Colombia’s Constitutional Court established a special health commission to set parameters for the government to reform Colombia’s ailing healthcare system.
According to El Tiempo, the three judges that make up the Special Commission conducted a study on the defects in current healthcare provisions and issued a series of rulings on measures the Colombian government should take the repair the system.
Among the recommendations is a reform of the Obligatory Health Plan (POS), a list of medications and medical treatments to be covered by all healthcare providers in Colombia.

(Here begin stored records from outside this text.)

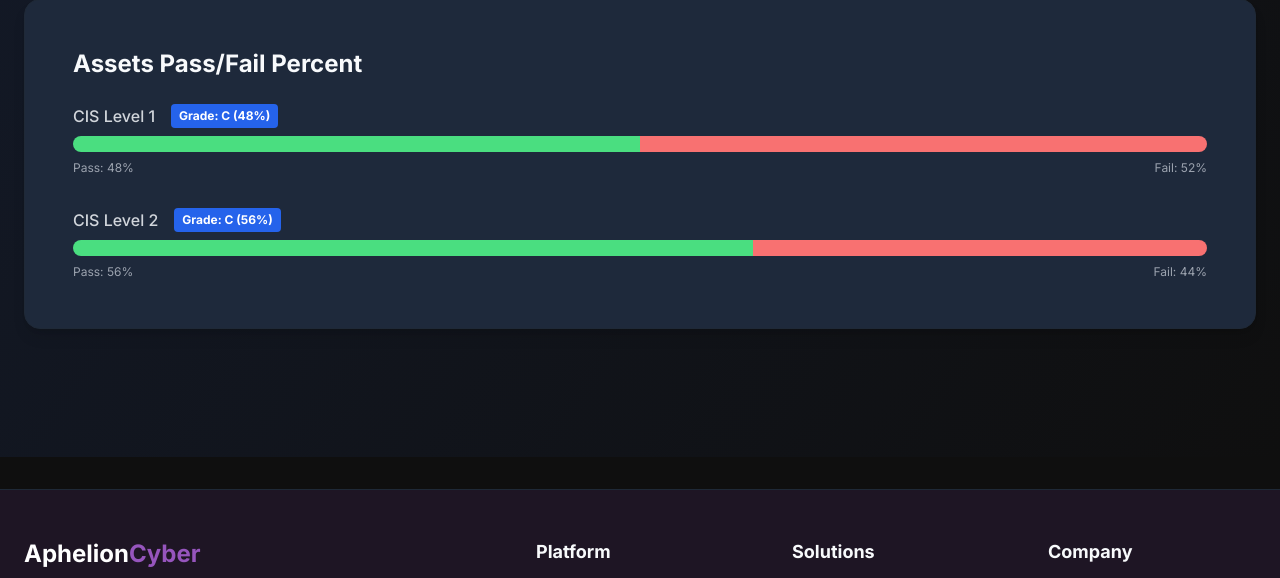
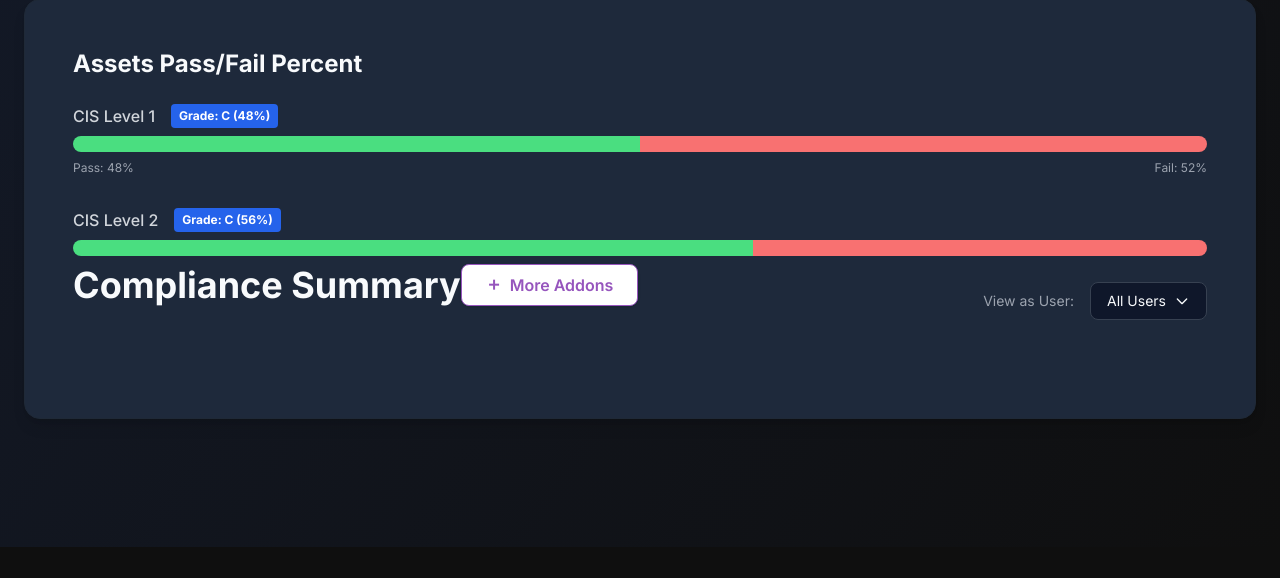
Before and after one commit to Luphonix-Prime/aphelion-cyber-new, a Django app: page /compliance/ in a window 1280 px wide. Shown: the part 933-1511 px from the top of the page. Run offline with Django 5.2, Linux system fonts and the light colour scheme; some libraries are stand-ins or nearby versions.

Commit message:
feat(compliance): add user dropdown and summary header to compliance page
This commit introduces a user dropdown menu and a compliance summary header to the compliance page. The dropdown allows users to switch between different user views, enhancing the page's functionality and user experience. The summary header provides a clear and structured overview of the compliance status.

```diff
--- a/templates/website/compliance.html
+++ b/templates/website/compliance.html
@@ -99,9 +99,52 @@
                         <div class="w-3/5 h-4 bg-green-400 rounded-l-full"></div>
                         <div class="w-2/5 h-4 bg-red-400 rounded-r-full"></div>
                     </div>
-                    <div class="flex justify-between text-xs text-gray-400">
-                        <span>Pass: 56%</span>
-                        <span>Fail: 44%</span>
+                    <div class="flex justify-between items-center mb-8">
+                        <div class="flex items-center justify-between mb-8">
+                            <h1 class="text-3xl md:text-4xl font-bold">Compliance Summary</h1>
+                            <a href="#" class="inline-flex items-center bg-white text-[#9655BD] border border-[#9655BD] hover:bg-[#9655BD] hover:text-white font-semibold px-6 py-2 rounded-lg shadow transition-colors">
+                                <i class="ri-add-line mr-2"></i> More Addons
+                            </a>
+                        </div>
+                        <div class="flex items-center space-x-4">
+                            <span class="text-sm text-gray-400">View as User:</span>
+                            <div class="relative inline-block text-left">
+                                <button type="button" onclick="toggleUserDropdown()" class="bg-[#0f172a] border border-gray-700 rounded-lg px-4 py-2 text-sm flex items-center space-x-2">
+                                    <span id="selectedUser">All Users</span>
+                                    <svg class="w-4 h-4" fill="none" stroke="currentColor" viewBox="0 0 24 24"><path stroke-linecap="round" stroke-linejoin="round" stroke-width="2" d="M19 9l-7 7-7-7"></path></svg>
+                                </button>
+                                <div id="userDropdown" class="hidden absolute z-10 mt-2 w-56 rounded-lg bg-[#1e293b] shadow-lg ring-1 ring-black ring-opacity-5">
+                                    <div class="py-1" role="menu">
+                                        <button onclick="selectUser('all', 'All Users')" class="block w-full px-4 py-2 text-sm text-left hover:bg-[#0f172a]/50">All Users</button>
+                                        <button onclick="selectUser('pratik', 'Pratik Patel')" class="block w-full px-4 py-2 text-sm text-left hover:bg-[#0f172a]/50">
+                                            <div class="flex items-center space-x-2">
+                                                <img src="/static/images/AWS-Marketplace-Logo-PNG-to-svg-1.png" alt="AWS" class="w-5 h-5">
+                                                <span>Pratik Patel</span>
+                                            </div>
+                                        </button>
+                                        <button onclick="selectUser('saumya', 'Saumya')" class="block w-full px-4 py-2 text-sm text-left hover:bg-[#0f172a]/50">Saumya</button>
+                                    </div>
+                                </div>
+                            </div>
+                            <script>
+                            function toggleUserDropdown() {
+                                const dropdown = document.getElementById('userDropdown');
+                                dropdown.classList.toggle('hidden');
+                            }
+                            function selectUser(value, label) {
+                                document.getElementById('selectedUser').textContent = label;
+                                document.getElementById('userDropdown').classList.add('hidden');
+                                switchUser(value);
+                            }
+                            document.addEventListener('click', function(event) {
+                                const dropdown = document.getElementById('userDropdown');
+                                const button = event.target.closest('button');
+                                if (!button || !button.hasAttribute('onclick') || !button.getAttribute('onclick').includes('toggleUserDropdown')) {
+                                    dropdown.classList.add('hidden');
+                                }
+                            });
+                            </script>
+                        </div>
                     </div>
                 </div>
             </div>
```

In particular, the commission recommended that drugs, medical procedures and treatment for all patients with catastrophic illnesses be added to the POS.
“The lack of clarity about the contents of the POS and its out-of-datedness creates uncertainty among the public and hampers the effective enjoyment of the right to health,” determined the commission.
The Special Commission ruled that any inclusion or exclusion of medication or treatment on the POS should have a medical justification.
To effectively update the POS, according to the commission, the Colombian government needs to involve health institutions, medical organizations, scientific communities, affiliates and healthcare users.
The government also needs to set a deadline for meeting these goals, the commission ruled.